Man injects sleeping wife with HIV

An HIV-positive man injected his wife with his own blood while she slept, infecting her with the virus that causes Aids.

It is believed the man wanted to give her the disease so she would start having sex with him again. She told police he also hoped it would prevent her from finding another man and leaving him.

The man, 35, admitted infecting his wife, in the first case of its kind in New Zealand. In other cases, HIV-positive people have infected others through unprotected sex.

The man has been remanded in prison awaiting sentence for wilfully infecting another with a disease, an offence that carries a maximum 14 years' imprisonment. The pair cannot be identified.
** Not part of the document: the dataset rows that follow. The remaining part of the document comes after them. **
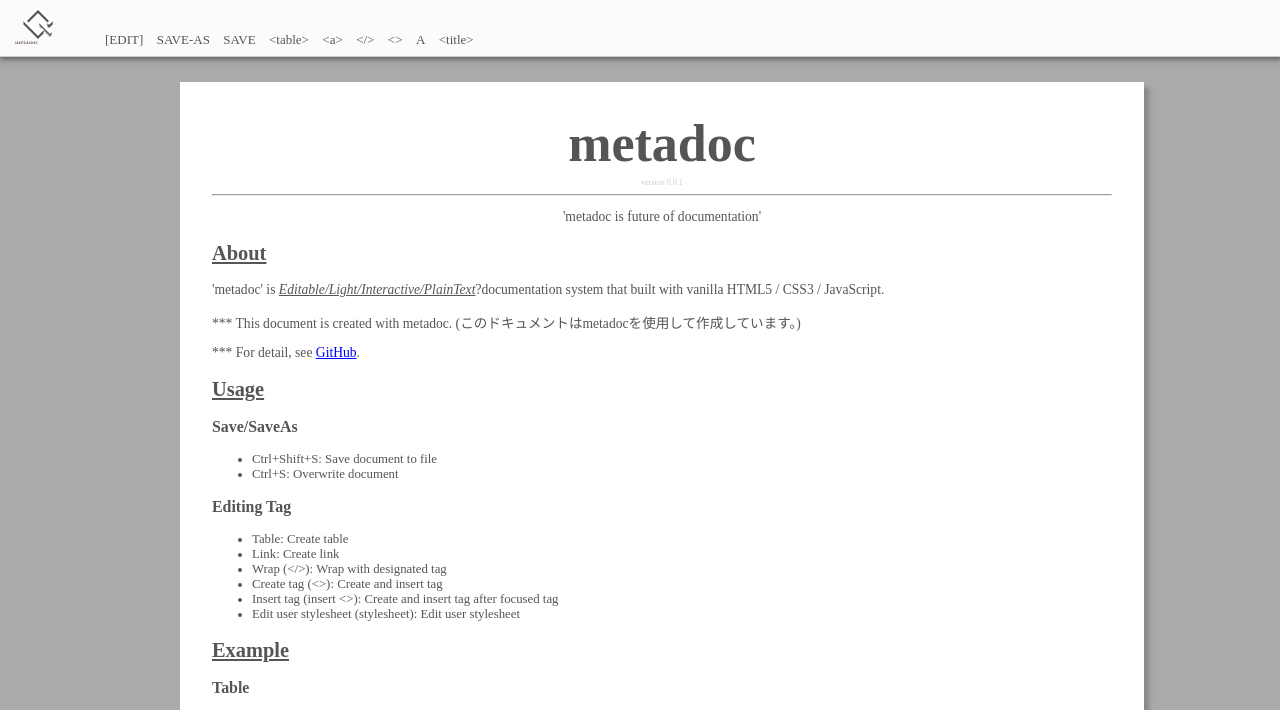
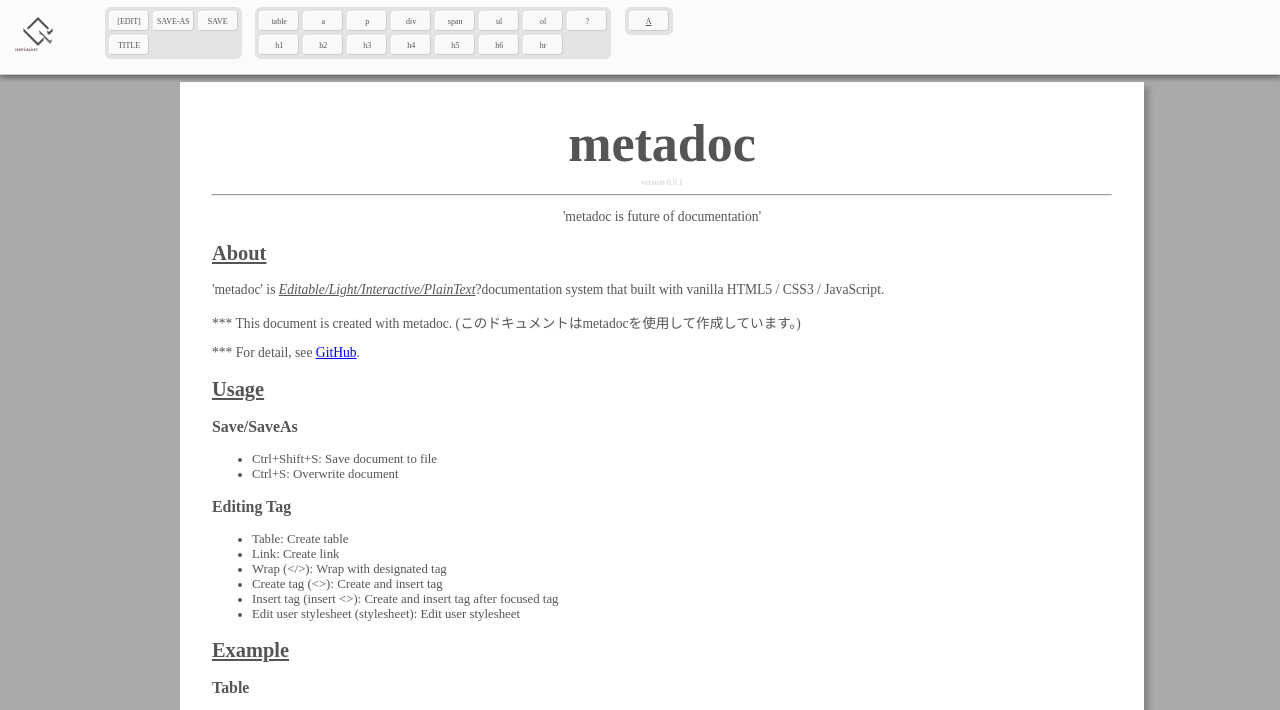
Before and after one commit to singy15/metadoc, a website built with webpack: page src/index.html in a window 1280 px wide. Shown: the top 710 px of the page. Built offline with nearby package versions, Linux system fonts and the light colour scheme.

Commit message:
Refine UI

```diff
--- a/src/main.js
+++ b/src/main.js
@@ -716,6 +716,19 @@
   }
 }
 
+function multiwrap(...tagType) {
+  if(DomUtil.getSelected().textContent === '') {
+    // convertTo(tagType);
+  } else {
+    let tag = `${DomUtil.getSelected().textContent}`;
+    for(var i = 0; i < tagType.length; i++) {
+      tag = `<${tagType[i]}>${tag}</${tagType[i]}>`;
+    }
+
+    DomUtil.insertElementAtCaret(DomUtil.createElementFromString(tag));
+  }
+}
+
 function convertTo(tagType) {
   let target = globalFocused;
   let html = target.innerHTML;
@@ -1023,34 +1036,96 @@
 
   let headerHtml = `<div id="header" class="__metadoc-header">
       <div style="position:absolute; left:23px; top:3px;">
-        <svg xmlns="http://www.w3.org/2000/svg" style="width:32px; height:32px; position:absolute; left:0px; top:6px;">
+        <svg xmlns="http://www.w3.org/2000/svg" style="width:32px; height:32px; position:absolute; left:0px; top:13px;">
           <polyline style="stroke:#626060;" points="20 23, 15 28, 2 15, 15 2, 28 15, 25 18" stroke="black" stroke-width="3.0" fill="none"></polyline>
           <polyline style="stroke:#919191;" points="17 16, 28 27" stroke="black" stroke-width="3.0" fill="none"></polyline>
         </svg>
-        <svg xmlns="http://www.w3.org/2000/svg" style="width:32px; height:32px; position:absolute; left:0px; top:4px;">
+        <svg xmlns="http://www.w3.org/2000/svg" style="width:32px; height:32px; position:absolute; left:0px; top:11px;">
           <polyline style="stroke:#333;" points="20 23, 15 28, 2 15, 15 2, 28 15, 25 18" stroke="black" stroke-width="3.0" fill="none"></polyline>
           <polyline style="stroke:#333;" points="17 16, 28 27" stroke="black" stroke-width="3.0" fill="none"></polyline>
         </svg>
-        <svg xmlns="http://www.w3.org/2000/svg" style="width:32px; height:32px; position:absolute; left:0px; top:3px;">
+        <svg xmlns="http://www.w3.org/2000/svg" style="width:32px; height:32px; position:absolute; left:0px; top:10px;">
           <polyline style="stroke:#fff;" points="20 23, 15 28, 2 15, 15 2, 28 15, 25 18" stroke="black" stroke-width="3.0" fill="none"></polyline>
           <polyline style="stroke:#fff;" points="17 16, 28 27" stroke="black" stroke-width="3.0" fill="none"></polyline>
         </svg>
       </div>
       <div class="__metadoc-header-title">metadoc</div>
-      <div class="__metadoc-header-title" style="color:#fff; top:36px; left:14px;">metadoc</div>
+      <div class="__metadoc-header-title" style="color:#fff; top:43px; left:14px;">metadoc</div>
       <div class="__metadoc-button-container">
-        <span class="span-button-inline font-size-small color-dark" id="btnToggleMode" onclick="toggleMode()">[EDIT]</span>
-        <span class="span-button-inline font-size-small color-dark" onclick="saveNew()">SAVE-AS</span>
-        <span class="span-button-inline font-size-small color-dark" onclick="saveOverwrite()">SAVE</span>
-        <span class="span-button-inline font-size-small color-dark" onclick="addTable()">&lt;table&gt;</span>
-        <span class="span-button-inline font-size-small color-dark" onclick="addLink()">&lt;a&gt;</span>
-        <!-- <span class="span-button-inline font-size-small color-dark" onclick="markClear()">Clear</span> -->
-        <span class="span-button-inline font-size-small color-dark" onclick="envelope()" >&lt;/&gt;</span>
-        <span class="span-button-inline font-size-small color-dark" onclick="createTag()" >&lt;&gt;</span>
-        <span class="span-button-inline font-size-small color-dark" onclick="editUserStyle()" >A</span>
-        <span class="span-button-inline font-size-small color-dark" onclick="setTitle()" >&lt;title&gt;</span>
+        <table>
+        <tr>
+        <td><span class="span-button-inline font-size-button color-dark" id="btnToggleMode" onclick="toggleMode()">[EDIT]</span></td>
+        <td><span class="span-button-inline font-size-button color-dark" onclick="saveNew()">SAVE-AS</span></td>
+        <td><span class="span-button-inline font-size-button color-dark" onclick="saveOverwrite()">SAVE</span></td>
+        </tr>
+        <tr>
+        <td><span class="span-button-inline font-size-button color-dark" onclick="setTitle()" >TITLE</span></td>
+        </tr>
+        </table>
+
+        <table>
+        <tr>
+        <td><span class="span-button-inline font-size-button color-dark" onclick="addTable()">table</span></td>
+        <td><span class="span-button-inline font-size-button color-dark" onclick="addLink()">a</span></td>
+        <td><span class="span-button-inline font-size-button color-dark" onclick="convertTag('p')">p</span></td>
+        <td><span class="span-button-inline font-size-button color-dark" onclick="convertTag('div')">div</span></td>
+        <td><span class="span-button-inline font-size-button color-dark" onclick="convertTag('span')">span</span></td>
+        <td><span class="span-button-inline font-size-button color-dark" onclick="multiwrap('li', 'ul')">ul</span></td>
+        <td><span class="span-button-inline font-size-button color-dark" onclick="multiwrap('li', 'ol')">ol</span></td>
+        <td><span class="span-button-inline font-size-button color-dark" onclick="convertTag(prompt('tag type?'))">?</span></td>
+        <!--
+        <td><span class="span-button-inline font-size-button color-dark" onclick="envelope()" >/</span></td>
+        <td><span class="span-button-inline font-size-button color-dark" onclick="createTag()" ></span></td>
+        -->
+        </tr>
+        <tr>
+        <td><span class="span-button-inline font-size-button color-dark" onclick="convertTag('h1')">h1</span></td>
+        <td><span class="span-button-inline font-size-button color-dark" onclick="convertTag('h2')">h2</span></td>
+        <td><span class="span-button-inline font-size-button color-dark" onclick="convertTag('h3')" >h3</span></td>
+        <td><span class="span-button-inline font-size-button color-dark" onclick="convertTag('h4')" >h4</span></td>
+        <td><span class="span-button-inline font-size-button color-dark" onclick="convertTag('h5')" >h5</span></td>
+        <td><span class="span-button-inline font-size-button color-dark" onclick="convertTag('h6')" >h6</span></td>
+        <td><span class="span-button-inline font-size-button color-dark" onclick="convertTag('hr')" >hr</span></td>
+        </tr>
+        </table>
+
+        <table>
+        <tr>
+        <td><span class="span-button-inline font-size-button color-dark" onclick="editUserStyle()" style="text-decoration:underline" >A</span></td>
+        </tr>
+        </table>
       </div>
     </div>`;
+
+
+
+  let optHtml = `<div id="optionControl" class="__metadoc-option-control">
+    <span id="tagName" style="font-size:x-small; color:#AAA; "></span>
+    <table style="text-align:center;margin-top:3px;" id="optTable">
+      <tr>
+        <td><span onclick="editStyle()" class="span-button-inline color-dark"><b>S</b></span></td>
+        <td><span onclick="moveEl(-1)" class="span-button-inline color-dark"><svg style="width:6px;height:6px;"><polyline points="0,6 6,6 3,0" stroke="rgb(200,200,200)" fill="rgb(200,200,200)" stroke-width="1"></polyline></svg></span></td>
+        <td><span onclick="moveEl(1)" class="span-button-inline color-dark"><svg style="width:6px;height:6px;"><polyline points="0,0 6,0 3,6" stroke="rgb(200,200,200)" fill="rgb(200,200,200)" stroke-width="1"></polyline></svg></span></td>
+        <td><span onclick="deleteEl()" class="span-button-inline color-dark"><svg style="width:10px;height:5px;"><line x1="0" y1="0" x2="5" y2="5" stroke="rgb(200,200,200)" stroke-width="2"/><line x1="5" y1="0" x2="0" y2="5" stroke="rgb(200,200,200)" stroke-width="2"/></svg></span></td>
+        <td><span onclick="unwrap()" class="span-button-inline color-dark">unwrap</span></td>
+      </tr>
+      <tr>
+        <td><span onclick="convertTag('p')" class="span-button-inline color-dark">&lt;p&gt;</span></td>
+        <td><span onclick="convertTag('div')" class="span-button-inline color-dark">&lt;div&gt;</span></td>
+        <td><span onclick="convertTag('span')" class="span-button-inline color-dark">&lt;span&gt;</span></td>
+        <td><span onclick="convertTag(prompt('tag type?'))" class="span-button-inline color-dark">&lt;?&gt;</span></td>
+        <td><span onclick="editRawCode()" class="span-button-inline color-dark">&lt;/&gt;</span></td>
+      </tr>
+      <tr>
+        <td><span onclick="addTagBefore()" class="span-button-inline color-dark"><svg style="width:10px;height:6px;"><polyline points="6,0 0,3 6,6" stroke="rgb(200,200,200)" fill="rgb(200,200,200)" stroke-width="1"></polyline></svg></span></td>
+        <td><span onclick="addTagAfter()" class="span-button-inline color-dark"><svg style="width:10px;height:6px;"><polyline points="0,0 6,3 0,6" stroke="rgb(200,200,200)" fill="rgb(200,200,200)" stroke-width="1"></polyline></svg></span></td>
+      </tr>
+    </table>
+  </div>`;
+
+
+        // <td><span onclick="convertTag(prompt('tag type?'))" class="span-button-inline color-dark">&lt;?&gt;</span></td>
+
 
   let header = DomUtil.createElementFromString(headerHtml);
 
@@ -1099,6 +1174,7 @@
 window.convertTo = convertTo;
 window.DomUtil = DomUtil;
 window.convertTag = convertTag;
+window.multiwrap = multiwrap;
 window.onMouseout = onMouseout;
 window.onMouseenter = onMouseenter;
 window.onBlur = onBlur;
--- a/src/style.css
+++ b/src/style.css
@@ -159,6 +159,11 @@
   font-size: small;
 }
 
+.font-size-button {
+  font-size: 0.5rem;
+  vertical-align: middle;
+}
+
 /* ------------------------------------------------------------------------- */
 
 /* header */
@@ -168,7 +173,7 @@
   top:0px;
   left:0px;
   right:0px;
-  height:46px;
+  height:64px;
   padding:5px;
   border-bottom: solid 1px #CCC;
   background-color:#fbfbfb;
@@ -182,22 +187,41 @@
   color: #837373;
   position: absolute;
   left: 15px;
-  top: 38px;
+  top: 45px;
 }
 
 .__metadoc-button-container {
   padding: 5px;
   position: absolute;
   left: 100px;
-  top: 27px;
-}
-
-.__metadoc-button-container span {
-  margin-right: 10px;
+  top: 2px;
 }
 
 .__metadoc-button-container button {
   margin-right: 5px;
+}
+
+.__metadoc-button-container table {
+  display: inline-block;
+  vertical-align: top;
+  /* border: solid 1px #CCC; */
+  background-color: #e3e3e3;
+  border-radius: 6px;
+  margin-right: 10px;
+  border-collapse:separate;
+  border-spacing:4px;
+}
+
+.__metadoc-button-container table td {
+  text-align: center;
+  min-width: 32px;
+  padding: 1px 3px;
+  border-right: solid 1px #CCC;
+  border-bottom: solid 1px #CCC;
+  border-left: solid 1px #FFF;
+  border-top: solid 1px #FFF;
+  border-radius: 4px;
+  background-color: #f9f9f9;
 }
 
 /* core */
```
In court documents, the woman, 33, described how her husband twice pricked her with a sewing needle laced with his infected blood as she slept and how she once caught him handling a syringe full of his blood.

In the year before the man pricked his now-estranged wife, the couple had been experiencing relationship problems, in part because of the woman's refusal to have sex with him, as she feared she would contract the disease.

She had tested negative for the human immuno-deficiency virus (HIV) on at least four occasions before the year-long abstinence, so police were certain the needle stick had caused her to be infected.

In her evidence, the woman said when she confronted the husband with the diagnosis late last year he admitted dipping a "sewing needle" in his blood and pricking her with it.

"All he said [was] he was sorry. He said: 'I used needles on you because I wanted you to be the same as me so that you can live with me and you won't leave me'."

The man discovered he was HIV-positive during health checks imposed on the family upon arrival in New Zealand in 2004. Tests on the woman and their children showed they were not infected with the virus.

The couple received support from the Auckland Infectious Disease Centre and refugee services, and continued to live together, taking precautions against infecting others. The couple had protected sex for a number of years until 2007, when the woman became too scared of contracting the virus and insisted on abstinence.

The woman told the court: "I just wanted to maintain the relationship for the sake of the children ... He insisted on staying and he mentioned that he was not worried about sex ... any more. All he wanted [was] to see the children grow with both parents under one roof."

Then in May last year she discovered a sting-like mark on her left thigh. "After having a shower I put some lotion on myself and I could feel pain on my thigh. When I looked at it, it was turning red like a circle, getting bigger and bigger."

Later that morning, when she returned home from her nursing studies unexpectedly, she saw her husband in the bedroom with a syringe full of blood.

She said he pushed past her and walked away, refusing to talk about it. She searched the rubbish for evidence of the syringe but found nothing.

Two days later she awoke to a stinging feeling in her leg. "In my sleep I felt a prick on my leg. I got up ... and I flicked the blankets ... I looked at [the husband] and he was wide awake."

She asked him if he had pricked her and he said no. Later she found evidence of "blood sprinkles" on their duvet, which she says her husband tried to hide from her.

Concerned by his behaviour, she told him to leave the house. It was only in September, when her doctor suggested a test at a routine check-up, that she found she was HIV-positive.

A nurse who had been caring for the family was present when the woman met her GP to receive the news. In her evidence to the court, the nurse said: "At this meeting [the woman] was beside herself with emotion. [She] could not work out how she had got HIV because she stated that she had not sex with her partner for about a year."

The following month the nurse returned a phone call from the woman to hear her hysterical.

"The first words she said to me were, 'He did it', or something to that effect. [She] was crying and I asked her if I could speak to [the husband]. [He] came to the phone and I asked, 'Is this true?' He only replied that he needed to come and see me."

The nurse and an infectious disease specialist then met the couple.

"During that conversation [the husband] continued to cry and repeated, 'Please forgive me'."

Police charged the man in October last year when the pair went to the local police station so the woman could make a formal complaint.

At first he was also charged with recklessly causing grievous bodily harm, but the charge was withdrawn when he pleaded guilty to the other charge earlier this year.

He is due to be sentenced in the Auckland High Court early next year. Simon Harger-Forde of the New Zealand Aids Foundation said the the organisation had never heard of a victim being infected in such a way "and with such intent".

"We are deeply shocked and saddened by the deliberate and intentional nature of the HIV transmission that is reported to have occurred in this case."

He urged New Zealanders to view the case as an isolated incident.


* A man admits pricking his wife with a needle laced with his blood, after the couple stopped having sex because he was HIV-positive.

* Train driver Glenn Mills accused of infecting seven people with HIV and attempting to infect another seven through unprotected sex; he died in prison last week while charges were before the courts.

* A man was sentenced to 312 years in prison after infecting his girlfriend with HIV via unprotected sex. He repeatedly told her he did not have the disease.

Sunday Star Times